» **Information given**:
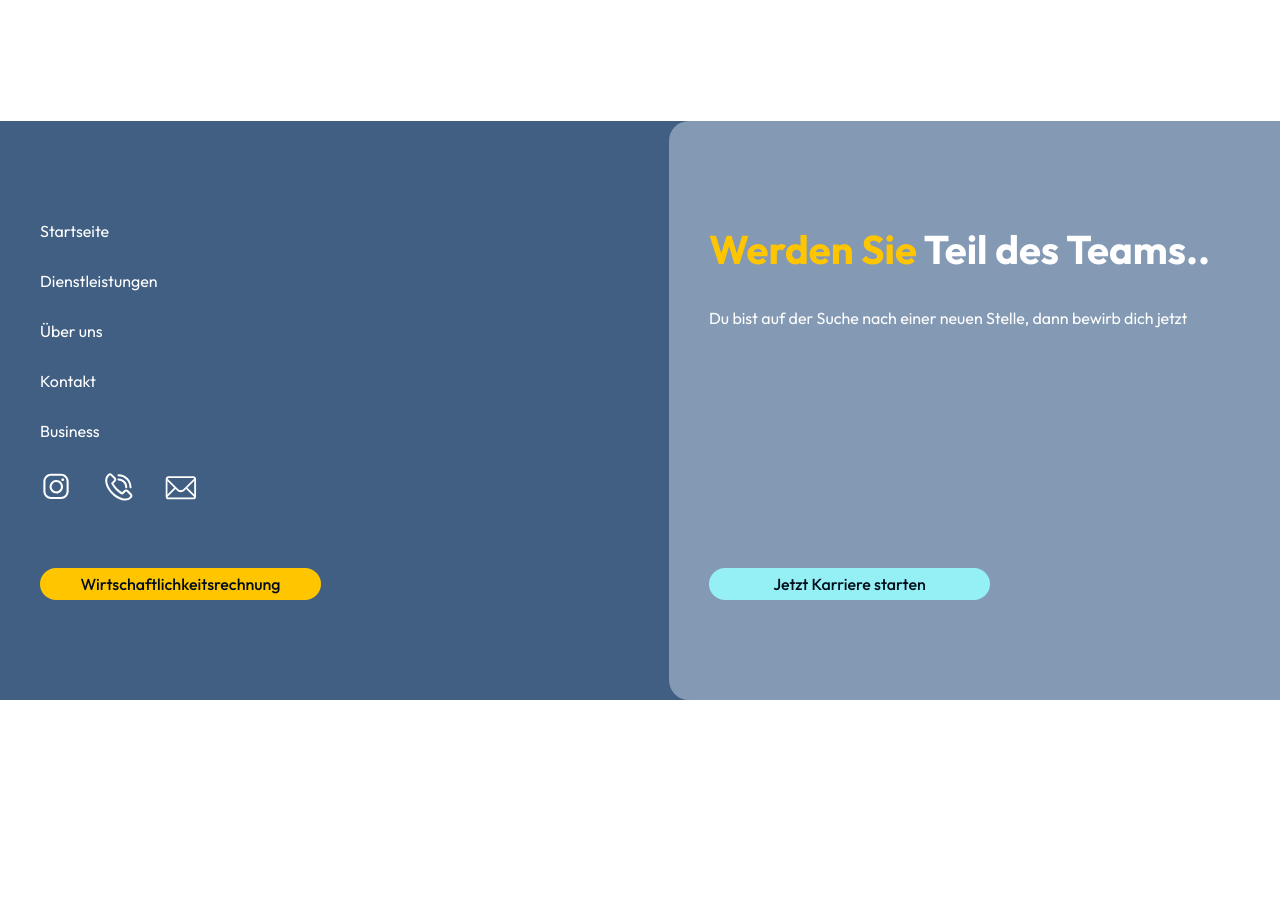
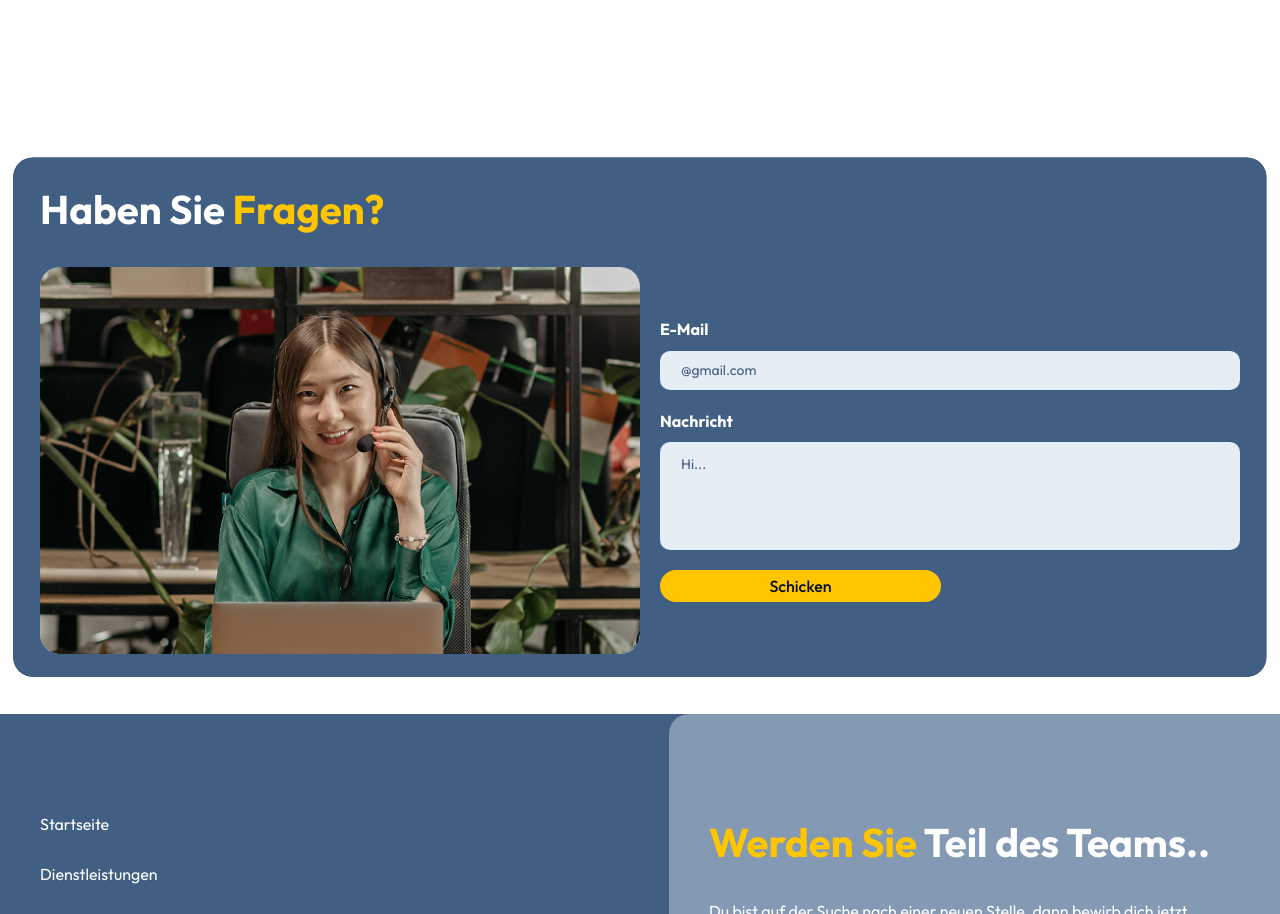
Before and after one commit to c-g-studio/sol-clean, a Next.js app: page /contact in a window 1280 px wide. Shown: the part 560-1474 px from the top of the page. Before the commit the page ends 1260 px from the top, so only its background shows below. Built offline with nearby package versions, Linux system fonts and the light colour scheme.

Commit message:
- add section contactUs

```diff
--- a/src/app/contact/page.tsx
+++ b/src/app/contact/page.tsx
@@ -1,5 +1,6 @@
 import { Metadata } from 'next';
 import { WorkingHoursSection } from '@/components/pages/contact/WorkingHoursSection/WorkingHoursSection';
+import { ContactUsSection } from '@/components/pages/contact/ContactUsSection/ContactUsSection';
 
 export const metadata: Metadata = {
   title: 'Sol Clean | Geschäftszeiten'
@@ -9,6 +10,7 @@ export default function ContactPage() {
   return (
     <>
       <WorkingHoursSection />
+      <ContactUsSection />
     </>
   );
 }
--- a/src/components/common/formUI/Input/Input.tsx
+++ b/src/components/common/formUI/Input/Input.tsx
@@ -5,7 +5,6 @@ import {
   FieldValues,
   Path
 } from 'react-hook-form';
-import { useMask } from '@react-input/mask';
 
 import { Error } from '@/components/common/formUI/Error/Error';
 
@@ -19,6 +18,10 @@ type InputProps<T extends FieldValues> = {
   errors: FieldErrors<T>;
   dirtyFields: Partial<Record<keyof T, boolean>>;
   isSubmitted: boolean;
+  maskRef?: any;
+  labelName: string;
+  placeholder: string;
+  type: string;
 };
 
 export const Input = <T extends FieldValues>({
@@ -26,24 +29,23 @@ export const Input = <T extends FieldValues>({
   control,
   errors,
   dirtyFields,
-  isSubmitted
+  isSubmitted,
+  maskRef,
+  labelName,
+  placeholder,
+  type
 }: InputProps<T>) => {
-  const inputRef = useMask({
-    mask: '+49 ___-___-__-__',
-    replacement: { _: /\d/ }
-  });
-
   return (
     <label className={s.label}>
-      <span className={s.labelName}>Tel</span>
+      <span className={s.labelName}>{labelName}</span>
 
       <Controller
         name={name}
         control={control}
         render={({ field }) => (
           <input
-            type="tel"
-            placeholder="+49"
+            type={type}
+            placeholder={placeholder}
             className={getFieldClass(
               name,
               s.input,
@@ -53,7 +55,7 @@ export const Input = <T extends FieldValues>({
               s.valid,
               s.invalid
             )}
-            ref={inputRef}
+            ref={maskRef ? maskRef : undefined}
             onChange={field.onChange}
             value={field.value ?? ''}
             name={field.name}
--- /dev/null
+++ b/src/components/icons/QuestionIcon.tsx
@@ -0,0 +1,14 @@
+import { SVGProps } from 'react';
+
+export const QuestionIcon = (props: SVGProps<SVGSVGElement>) => (
+  <svg
+    width="164"
+    height="272"
+    viewBox="0 0 164 272"
+    fill="none"
+    xmlns="http://www.w3.org/2000/svg"
+    {...props}
+  >
+    <path d="M71.0204 193.4L67.8104 116.361H85.064C91.7514 116.361 97.5026 115.157 102.317 112.75C107.4 110.342 111.279 106.999 113.954 102.719C116.896 98.1713 118.367 92.8214 118.367 86.6689C118.367 80.784 117.03 75.7016 114.355 71.4216C111.68 66.8742 107.935 63.5305 103.12 61.3905C98.305 58.983 92.6876 57.7793 86.2677 57.7793C76.3703 57.7793 67.2754 60.7217 58.983 66.6067C50.9581 72.2241 44.4045 79.9815 39.322 89.8789L0 52.9644C8.0249 37.182 19.661 24.476 34.9083 14.8461C50.1556 4.94869 68.2117 0 89.0764 0C106.464 0 121.845 3.61121 135.22 10.8336C148.594 18.056 159.027 27.9534 166.517 40.5258C174.007 52.8306 177.752 66.7404 177.752 82.2553C177.752 98.0376 174.542 111.546 168.122 122.781C161.702 134.016 153.008 143.244 142.041 150.467C131.073 157.422 118.635 162.371 104.725 165.313L122.781 141.64L119.17 193.4H71.0204ZM95.0951 300.131C84.3952 300.131 75.5678 296.52 68.6129 289.298C61.9255 282.075 58.5818 273.382 58.5818 263.217C58.5818 252.517 61.9255 243.69 68.6129 236.735C75.5678 229.512 84.3952 225.901 95.0951 225.901C105.527 225.901 114.087 229.512 120.775 236.735C127.73 243.69 131.207 252.517 131.207 263.217C131.207 273.382 127.73 282.075 120.775 289.298C114.087 296.52 105.527 300.131 95.0951 300.131Z" />
+  </svg>
+);
--- /dev/null
+++ b/src/components/pages/contact/ContactUsSection/ContactUsSection.tsx
@@ -0,0 +1,89 @@
+'use client';
+
+import { AppContainer } from '@/components/common/AppContainer/AppContainer';
+import { Typography } from '@/components/common/Typography/Typography';
+
+import s from './styles.module.scss';
+import { Input } from '@/components/common/formUI/Input/Input';
+import { Textarea } from '@/components/common/formUI/Textarea/Textarea';
+import { Button } from '@/components/common/Button/Button';
+import { z } from 'zod';
+import { useForm } from 'react-hook-form';
+import { zodResolver } from '@hookform/resolvers/zod';
+import Image from 'next/image';
+import { QuestionIcon } from '@/components/icons/QuestionIcon';
+
+const formSchema = z.object({
+  email: z.string().email({ message: 'Geben Sie die richtige E-Mail ein' }),
+  message: z.string().min(10, 'Min 10 Zeichen')
+});
+
+type FormData = z.infer<typeof formSchema>;
+
+export const ContactUsSection = () => {
+  const {
+    register,
+    control,
+    handleSubmit,
+    formState: { errors, dirtyFields, isSubmitted }
+  } = useForm<FormData>({
+    resolver: zodResolver(formSchema),
+    mode: 'onChange'
+  });
+
+  const onSubmit = (data: FormData) => {
+    console.log('Form submitted:', data);
+  };
+
+  return (
+    <section className={s.contactUsSection}>
+      <AppContainer classes={s.contactUsContainer}>
+        <Typography variant={'h2'} className={s.title}>
+          Haben Sie <Typography variant={'decorSpan'}>Fragen?</Typography>
+        </Typography>
+        <div className={s.contentWrapper}>
+          <Image
+            src={'/img/contact/ContactUsSection/image_1.jpg'}
+            width={'610'}
+            height={'393'}
+            alt={'Image with girl'}
+            className={s.image}
+          />
+          <div className={s.box}>
+            <Typography variant={'h2'} className={s.titleDesktop}>
+              Haben Sie <Typography variant={'decorSpan'}>Fragen?</Typography>
+            </Typography>
+            <form className={s.form} onSubmit={handleSubmit(onSubmit)}>
+              <Input<FormData>
+                name="email"
+                control={control}
+                errors={errors}
+                dirtyFields={dirtyFields}
+                isSubmitted={isSubmitted}
+                labelName={'E-Mail'}
+                placeholder={'@gmail.com'}
+                type={'email'}
+              />
+              <Textarea
+                name="message"
+                errors={errors}
+                dirtyFields={dirtyFields}
+                isSubmitted={isSubmitted}
+                register={register}
+              />
+              <Button className={s.btn} type="submit">
+                Schicken
+              </Button>
+            </form>
+          </div>
+        </div>
+        <div className={s.decorWrapper}>
+          <div className={s.decorBackground}></div>
+        </div>
+        <div className={s.decorPhoneWrapper}>
+          <QuestionIcon className={s.icon} />
+        </div>
+      </AppContainer>
+    </section>
+  );
+};
--- /dev/null
+++ b/src/components/pages/contact/ContactUsSection/styles.module.scss
@@ -0,0 +1,194 @@
+@import '@/styles/_mixins';
+@import '@/styles/_variables';
+
+.contactUsSection {
+  padding: 50px 0;
+
+  &:hover .decorBackground {
+    opacity: 1;
+  }
+
+  &:hover .icon {
+    opacity: 1;
+  }
+
+  @include useMedia('min-width', $breakpoint-md) {
+    padding: 60px 0;
+  }
+
+  @include useMedia('min-width', $breakpoint-xl) {
+    padding: 90px 0;
+  }
+}
+
+.contactUsContainer {
+  position: relative;
+}
+
+.title {
+  margin-bottom: 30px;
+
+  color: $color-clean-white;
+  text-align: center;
+
+  @include useMedia('min-width', $breakpoint-md) {
+    text-align: left;
+  }
+
+  @include useMedia('min-width', $breakpoint-xl) {
+    display: none;
+  }
+}
+
+.titleDesktop {
+  margin-bottom: 30px;
+
+  display: none;
+
+  color: $color-black;
+
+  @include useMedia('min-width', $breakpoint-xl) {
+    display: block;
+  }
+}
+
+.form {
+  width: 100%;
+
+  @include useMedia('min-width', $breakpoint-xl) {
+    max-width: 470px;
+  }
+}
+
+.form input {
+  max-width: 100%;
+}
+
+.form label {
+  color: $color-clean-white;
+
+  @include useMedia('min-width', $breakpoint-xl) {
+    color: $color-black;
+  }
+}
+
+.contentWrapper {
+  display: flex;
+  flex-direction: column;
+  align-items: center;
+  gap: 40px;
+
+  @include useMedia('min-width', $breakpoint-md) {
+    flex-direction: row;
+    gap: 20px;
+  }
+
+  @include useMedia('min-width', $breakpoint-xl) {
+    flex-direction: row-reverse;
+    justify-content: space-between;
+    align-items: flex-start;
+  }
+}
+
+.box {
+  width: 100%;
+}
+
+.image {
+  max-width: 100%;
+  height: auto;
+
+  flex-shrink: 0;
+  border-radius: 20px;
+  @include useMedia('min-width', $breakpoint-md) {
+    max-width: 50%;
+  }
+
+  @include useMedia('min-width', $breakpoint-xl) {
+    max-width: 610px;
+  }
+}
+
+.decorWrapper {
+  position: absolute;
+  top: 50%;
+  left: 50%;
+  z-index: -2;
+  overflow: hidden;
+
+  transform: translate(-50%, -50%);
+  width: 98%;
+  height: 110%;
+
+  border-radius: 20px;
+
+  @include useMedia('min-width', $breakpoint-xl) {
+    top: -50px;
+    left: -50px;
+    transform: translateY(0);
+
+    width: calc(100% + 100px);
+    height: calc(100% + 100px);
+  }
+}
+
+.decorBackground {
+  position: absolute;
+  top: 50%;
+  left: 0;
+  z-index: -1;
+
+  transform: translateY(-50%);
+  width: 100%;
+  height: 100%;
+
+  border-radius: 20px;
+  background-color: $color-blue-dark;
+  opacity: 1;
+
+  transition: opacity 0.3s ease-in-out;
+
+  @include useMedia('min-width', $breakpoint-xl) {
+    top: -50px;
+    left: -50px;
+    transform: translateY(0);
+
+    width: calc(100% + 100px);
+    height: calc(100% + 100px);
+
+    opacity: 0;
+  }
+}
+
+.decorPhoneWrapper {
+  position: absolute;
+
+  width: 177px;
+  height: 300px;
+  overflow: hidden;
+  right: -52px;
+  bottom: -55px;
+  z-index: 1;
+  pointer-events: none;
+}
+
+.icon {
+  position: absolute;
+  right: 0;
+  //bottom: -60px;
+  z-index: -1;
+
+  width: 177px;
+  height: 300px;
+  opacity: 0;
+
+  display: none;
+
+  fill: $color-clean-white;
+
+  transition: opacity 0.3s ease-in-out;
+
+  @include useMedia('min-width', $breakpoint-xl) {
+    display: block;
+  }
+}
--- a/src/components/pages/contact/WorkingHoursSection/WorkingHoursSection.tsx
+++ b/src/components/pages/contact/WorkingHoursSection/WorkingHoursSection.tsx
@@ -5,9 +5,9 @@ import { Typography } from '@/components/common/Typography/Typography';
 import { InstagramIcon } from '@/components/icons/social/InstagramIcon';
 import { PhoneIcon } from '@/components/icons/social/PhoneIcon';
 import { EmailIcon } from '@/components/icons/social/EmailIcon';
+import { GoogleMapIcon } from '@/components/icons/GoogleMapIcon';
 
 import s from './styles.module.scss';
-import { GoogleMapIcon } from '@/components/icons/GoogleMapIcon';
 
 export const WorkingHoursSection = () => {
   return (
--- a/src/components/pages/contact/WorkingHoursSection/styles.module.scss
+++ b/src/components/pages/contact/WorkingHoursSection/styles.module.scss
@@ -58,7 +58,7 @@
   }
 }
 
-.subTitle {
+.workingHoursSection .subTitle {
   margin-bottom: 10px;
 
   font-size: 16px;
@@ -218,6 +218,7 @@
   right: 0;
   bottom: -50px;
   z-index: 1;
+  pointer-events: none;
 }
 
 .decorPhone {
```
Also changed, not shown: src/components/pages/home/CallBackSection/components/CallBackModal/CallBackModal.tsx (+10 -0 lines), public/img/contact/ContactUsSection/image_1.jpg (added).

» **How to complete this task**:
Show every line of the material above in which "padding" is present.

» **Completed exercise**:
+  padding: 50px 0;
+    padding: 60px 0;
+    padding: 90px 0;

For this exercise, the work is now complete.